*Edit tracking data:*
※
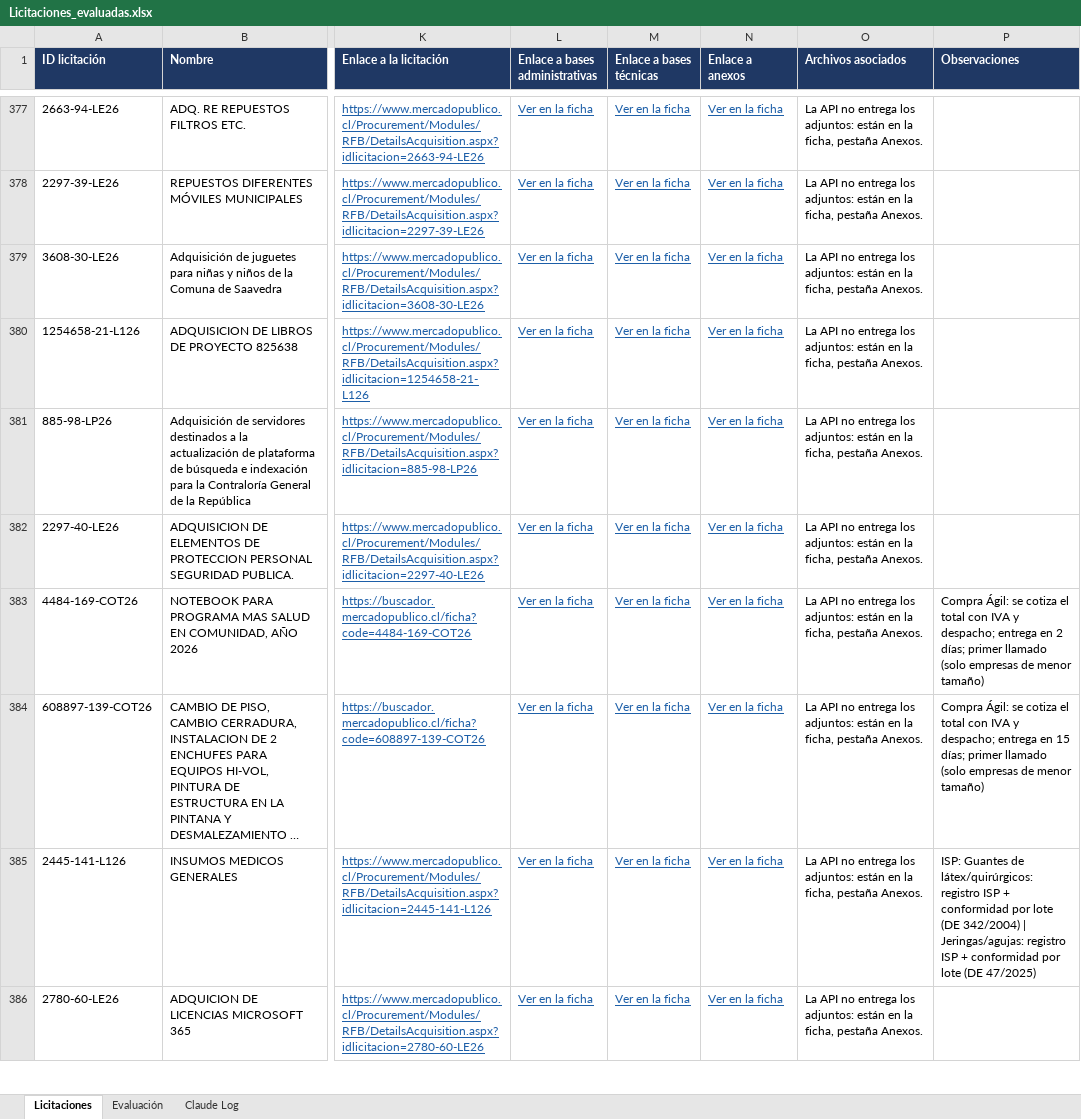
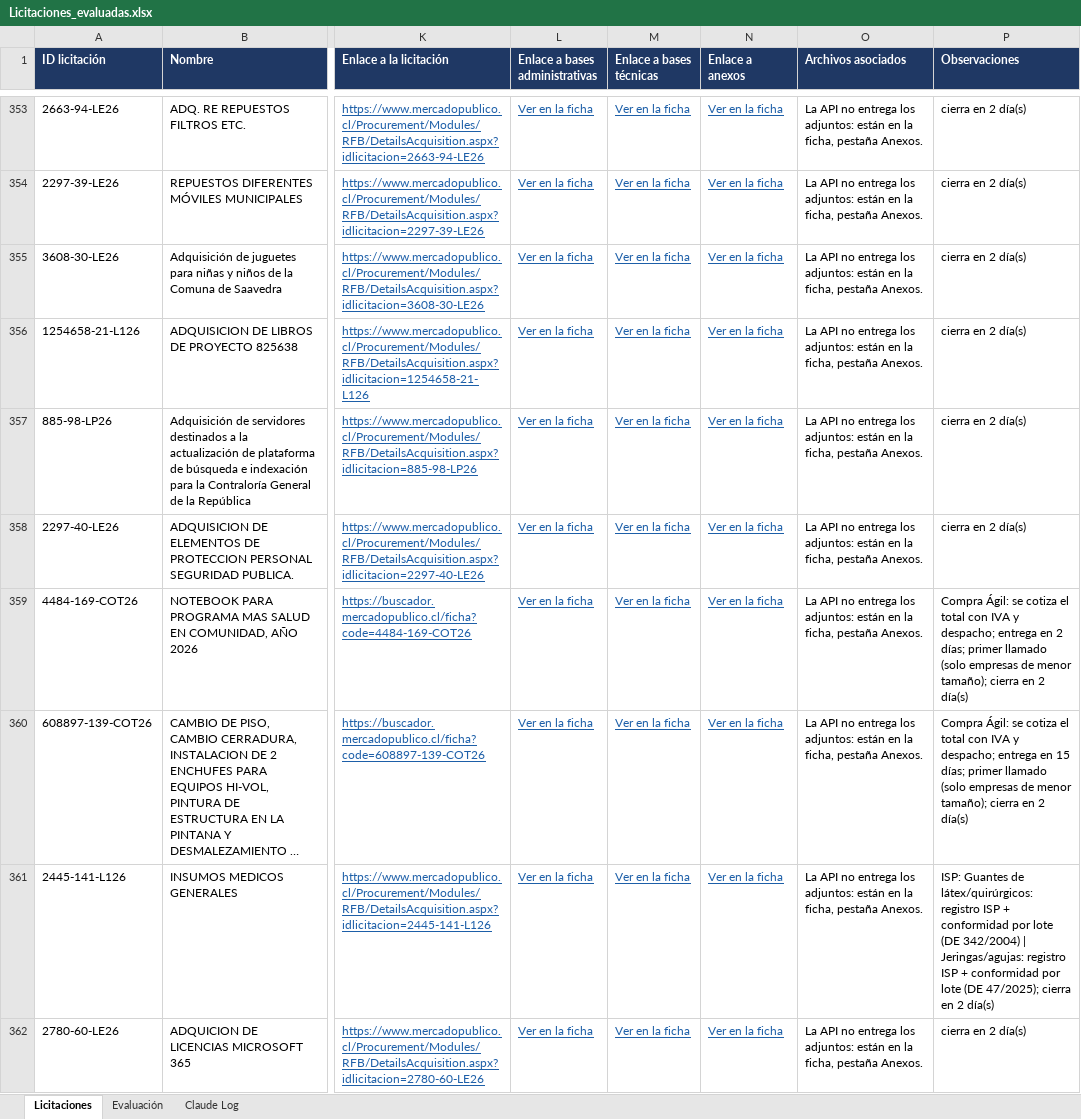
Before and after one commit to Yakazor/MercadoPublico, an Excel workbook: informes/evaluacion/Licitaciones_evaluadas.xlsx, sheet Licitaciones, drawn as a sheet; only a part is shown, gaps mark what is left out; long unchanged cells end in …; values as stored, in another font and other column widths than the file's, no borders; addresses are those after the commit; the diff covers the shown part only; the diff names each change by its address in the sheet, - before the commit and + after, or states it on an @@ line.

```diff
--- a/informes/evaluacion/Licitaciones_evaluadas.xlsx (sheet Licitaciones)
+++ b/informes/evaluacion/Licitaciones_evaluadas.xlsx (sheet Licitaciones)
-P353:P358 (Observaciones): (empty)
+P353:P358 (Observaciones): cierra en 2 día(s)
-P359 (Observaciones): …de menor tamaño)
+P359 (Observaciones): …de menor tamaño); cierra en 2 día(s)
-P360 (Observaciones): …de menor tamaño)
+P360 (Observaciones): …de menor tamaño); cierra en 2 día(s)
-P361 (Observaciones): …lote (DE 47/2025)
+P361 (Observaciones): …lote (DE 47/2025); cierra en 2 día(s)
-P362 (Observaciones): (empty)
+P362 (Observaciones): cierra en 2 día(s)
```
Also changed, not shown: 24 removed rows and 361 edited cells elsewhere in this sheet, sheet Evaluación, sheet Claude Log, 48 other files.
※
*REQUIREMENT:* Only the text of the records belongs in your answer, repeated exactly; the pictures stay out.

*SOLVED PROBLEM:*
Before and after one commit to Yakazor/MercadoPublico, an Excel workbook: informes/evaluacion/Licitaciones_evaluadas.xlsx, sheet Licitaciones, drawn as a sheet; only a part is shown, gaps mark what is left out; long unchanged cells end in …; values as stored, in another font and other column widths than the file's, no borders; addresses are those after the commit; the diff covers the shown part only; the diff names each change by its address in the sheet, - before the commit and + after, or states it on an @@ line.

```diff
--- a/informes/evaluacion/Licitaciones_evaluadas.xlsx (sheet Licitaciones)
+++ b/informes/evaluacion/Licitaciones_evaluadas.xlsx (sheet Licitaciones)
-P353:P358 (Observaciones): (empty)
+P353:P358 (Observaciones): cierra en 2 día(s)
-P359 (Observaciones): …de menor tamaño)
+P359 (Observaciones): …de menor tamaño); cierra en 2 día(s)
-P360 (Observaciones): …de menor tamaño)
+P360 (Observaciones): …de menor tamaño); cierra en 2 día(s)
-P361 (Observaciones): …lote (DE 47/2025)
+P361 (Observaciones): …lote (DE 47/2025); cierra en 2 día(s)
-P362 (Observaciones): (empty)
+P362 (Observaciones): cierra en 2 día(s)
```
Also changed, not shown: 24 removed rows and 361 edited cells elsewhere in this sheet, sheet Evaluación, sheet Claude Log, 48 other files.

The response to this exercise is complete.